Purpose. To evaluate the reliability and validity of a portable instrument for measuring macular pigment optical density. Methods. The instrument is small, uses light emitting diodes as light sources and the principles of heterochromatic flicker photometry of comparing foveal and extra-foveal minimum flicker matches. It uses central fixation for the extra-foveal matches, which subjects found easier than eccentric fixation. Subjects with healthy eyes used the instrument to measure their pigment density in a number of eye clinics. Results. The mean pigment density in 124 eyes in 124 individuals was 0.41 ± 0.16 (mean ± SD), there was no significant change with age but the density was less in females, those with light irides, smokers, subjects on diets low in precursor carotenoids and in those exposed to several hours of daylight every day or who used sun beds. Conclusions. The portable instrument gave valid and reliable data that confirmed published values for macular pigment. It was convenient to use in the clinic and has potential as a screening tool.
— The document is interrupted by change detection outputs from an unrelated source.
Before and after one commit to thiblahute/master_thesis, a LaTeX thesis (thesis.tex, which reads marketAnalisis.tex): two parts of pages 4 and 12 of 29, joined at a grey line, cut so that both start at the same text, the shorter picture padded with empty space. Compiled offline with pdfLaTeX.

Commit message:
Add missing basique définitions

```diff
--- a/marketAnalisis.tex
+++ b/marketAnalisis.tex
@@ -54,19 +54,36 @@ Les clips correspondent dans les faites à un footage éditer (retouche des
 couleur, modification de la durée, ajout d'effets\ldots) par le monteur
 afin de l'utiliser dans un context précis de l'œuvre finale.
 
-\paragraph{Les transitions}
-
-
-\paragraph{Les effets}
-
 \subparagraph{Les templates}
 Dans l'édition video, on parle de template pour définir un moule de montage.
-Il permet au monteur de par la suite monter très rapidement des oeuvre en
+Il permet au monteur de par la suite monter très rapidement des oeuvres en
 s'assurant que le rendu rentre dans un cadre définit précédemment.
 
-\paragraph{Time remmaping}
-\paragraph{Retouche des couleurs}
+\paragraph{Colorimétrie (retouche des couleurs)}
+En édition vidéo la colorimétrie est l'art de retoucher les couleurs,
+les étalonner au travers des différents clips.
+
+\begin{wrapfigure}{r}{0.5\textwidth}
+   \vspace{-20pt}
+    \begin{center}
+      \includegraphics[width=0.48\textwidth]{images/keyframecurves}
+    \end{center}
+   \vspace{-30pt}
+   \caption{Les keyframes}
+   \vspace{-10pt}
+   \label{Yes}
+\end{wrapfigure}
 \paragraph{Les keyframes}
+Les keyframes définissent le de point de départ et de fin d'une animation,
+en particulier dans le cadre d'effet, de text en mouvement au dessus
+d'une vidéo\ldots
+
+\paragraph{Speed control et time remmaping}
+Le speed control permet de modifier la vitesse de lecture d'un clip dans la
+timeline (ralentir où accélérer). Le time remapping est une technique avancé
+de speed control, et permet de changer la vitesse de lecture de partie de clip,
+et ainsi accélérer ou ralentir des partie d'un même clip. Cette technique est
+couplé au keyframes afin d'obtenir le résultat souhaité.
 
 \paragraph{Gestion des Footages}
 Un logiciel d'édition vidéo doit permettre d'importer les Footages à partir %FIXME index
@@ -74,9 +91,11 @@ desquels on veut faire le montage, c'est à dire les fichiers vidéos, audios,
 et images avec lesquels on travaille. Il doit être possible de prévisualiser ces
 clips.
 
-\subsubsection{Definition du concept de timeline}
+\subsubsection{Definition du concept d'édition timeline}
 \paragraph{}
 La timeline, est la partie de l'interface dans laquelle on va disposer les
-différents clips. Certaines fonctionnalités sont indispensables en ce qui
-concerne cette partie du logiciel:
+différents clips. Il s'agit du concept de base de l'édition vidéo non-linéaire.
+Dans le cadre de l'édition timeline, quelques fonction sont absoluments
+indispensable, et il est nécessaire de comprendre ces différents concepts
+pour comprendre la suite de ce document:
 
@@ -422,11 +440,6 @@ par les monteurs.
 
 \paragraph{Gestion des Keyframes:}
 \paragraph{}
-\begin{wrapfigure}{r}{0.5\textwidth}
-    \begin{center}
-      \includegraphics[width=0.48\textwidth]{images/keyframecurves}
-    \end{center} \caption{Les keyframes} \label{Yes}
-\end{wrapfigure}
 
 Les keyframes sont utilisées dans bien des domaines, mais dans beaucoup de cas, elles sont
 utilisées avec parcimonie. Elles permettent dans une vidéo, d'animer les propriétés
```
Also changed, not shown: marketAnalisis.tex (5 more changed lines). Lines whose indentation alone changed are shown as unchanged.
Bibliographical noteFunding Information:
We are grateful to Prof. Moreland for valuable discussions and use of his anomaloscope, to Tony Sallabanks for constructional expertise and to Duncan Gonnella (Shardon Electronic Services) for development of the electronic aspects of the maculometer. FJGMvK was supported by a grant from Research to Prevent Blindness.
- Age-related macular degeneration
- Light exposure
- Macular pigment